Take the biggest Israeli unilateral concession of them all — the 2005 evacuation of Gaza. How was this received? Here is the view of senior PA official Muhammad Dahlan:
The withdrawal from the Gaza Strip is a victory for the Palestinian people’s will. … The withdrawal should take place without an agreement and with no political gains [for Israel].
The estimate of Hamas spokesman Sami Abu Zuhri:
We are completely confident that … the Palestinian resistance will kick them out of the Palestinian territories, and we will continue our resistance.
In 2009 came another major — indeed, “unprecedented” (Hillary Clinton’s description) — Israeli confidence-building measure at the behest of President Barack Obama: a 10-month unilateral freeze on the construction of Jewish homes in the West Bank. Did negotiations take off? No. The PA stayed away from talks until well into the tenth month, spoke across the table to the Israelis for a few days, and then broke off — and demanded a permanent freeze.
Worse than failure, Israeli confidence-building gestures can also be dangerous. Freed terrorists have often returned to terrorism and murdered more Israelis. Removing security checkpoints and roadblocks have enabled terrorists to carry out attacks and escape. A study by the Almagor Terror Victims Association showed that 177 Israelis were killed in 30 terrorist attacks since 2000 by previously freed terrorists — many of them freed within the framework of confidence-building gestures. The murder of Israeli Meir Chai in January 2010 occurred in an attack made possible by the removal of a road closure and checkpoint, part of confidence-building measures previously urged upon Israel by the Obama administration.
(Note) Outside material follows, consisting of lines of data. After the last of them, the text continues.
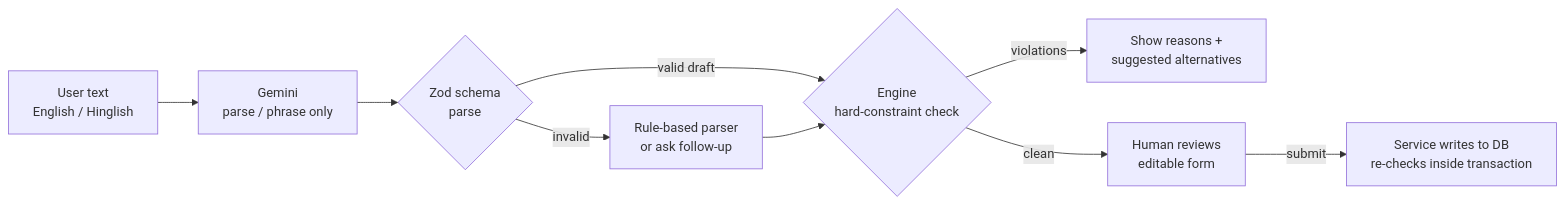
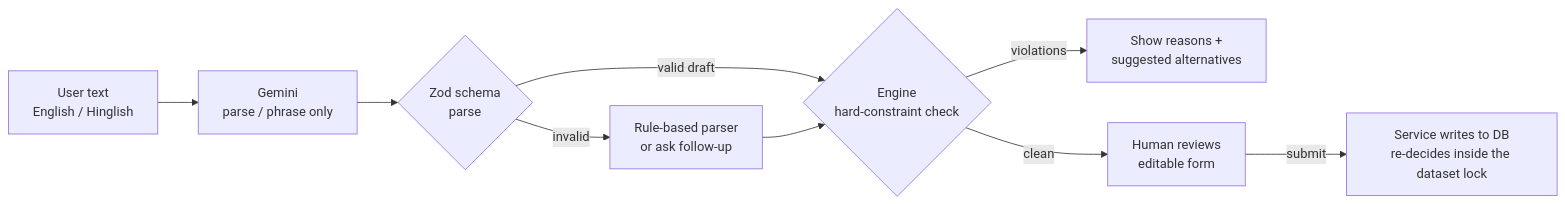
One commit to yashpandeycodes/IITB-Hackathon changed the second of 9 diagrams in docs/architecture.md. Above: the diagram before and after it, drawn with Mermaid. The commit also changed other lines of this file and 9 other files, not shown here.

````diff
--- a/docs/architecture.md
+++ b/docs/architecture.md
@@ -59,11 +59,11 @@
 ```mermaid
 flowchart LR
   U[User text<br/>English / Hinglish] --> G[Gemini<br/>parse / phrase only]
   G --> Z{Zod schema<br/>parse}
   Z -- invalid --> F[Rule-based parser<br/>or ask follow-up]
   Z -- valid draft --> E{Engine<br/>hard-constraint check}
   F --> E
   E -- violations --> X[Show reasons +<br/>suggested alternatives]
   E -- clean --> H[Human reviews<br/>editable form]
-  H -- submit --> S[Service writes to DB<br/>re-checks inside transaction]
+  H -- submit --> S[Service writes to DB<br/>re-decides inside the dataset lock]
 ```
````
Above all, there is an overarching reason Israeli gestures fail: as do Palestinians as a whole, Abbas’ Fatah Party — which controls the PA — has never accepted Israel’s existence as a Jewish state and has loudly proclaimed that it never will. Abbas has said it plainly (“I do not accept the Jewish state, call it what you will”) as have other PA officials. Numerous polls, like the July 2011 Palestinian Center for Public Opinion poll, demonstrate this fact (61% rejection against 34% acceptance of Palestinian statehood in peace alongside Israel). Unsurprisingly, the PA has yet to make good on its 17-year old obligations under Oslo to arrest terrorists and to end incitement to hatred and murder against Israel.
Israeli gestures that are divorced from a genuine process of give and take also cause harm: they bolster a Palestinian entitlement mentality that militates against moderation. The other week, the PA even rejected a unilateral Israeli offer to free 30 Palestinian prisoners and cede further powers to the PA in parts of the West Bank in order merely to resume negotiations. Internationally, Israeli gestures enable the misapprehension that Palestinians have done all they need do, and that the ball is therefore in Israel’s court. Indeed, merely to talk of the need for Israeli confidence-building measures serves to keep the real issues of Palestinian rejection, terrorism, and incitement off the agenda. And where Israeli concessions do not occur or are rejected, the conclusion is that the Israelis, rather than the Palestinians, are unwilling to do what is necessary to make peace.
There is no sign that the Obama administration wishes to take note. It is a fully paid member of the church of believers in the prophylactic virtues of Israeli pliability. There are, however, some signs that the Netanyahu government is seeking to finesse the latest wave of pleas for confidence-building measures.
An official in Netanyahu’s office has said:
The idea is not for Israeli unilateral confidence-building measures. Rather, we are ready [to act] within the framework of a peace process that is working for mutual confidence measures.
Just so. Israeli confidence-building measures — unilateral giveaways — are proven failures. Barring a transformation of Palestinian politics and society, they always will be.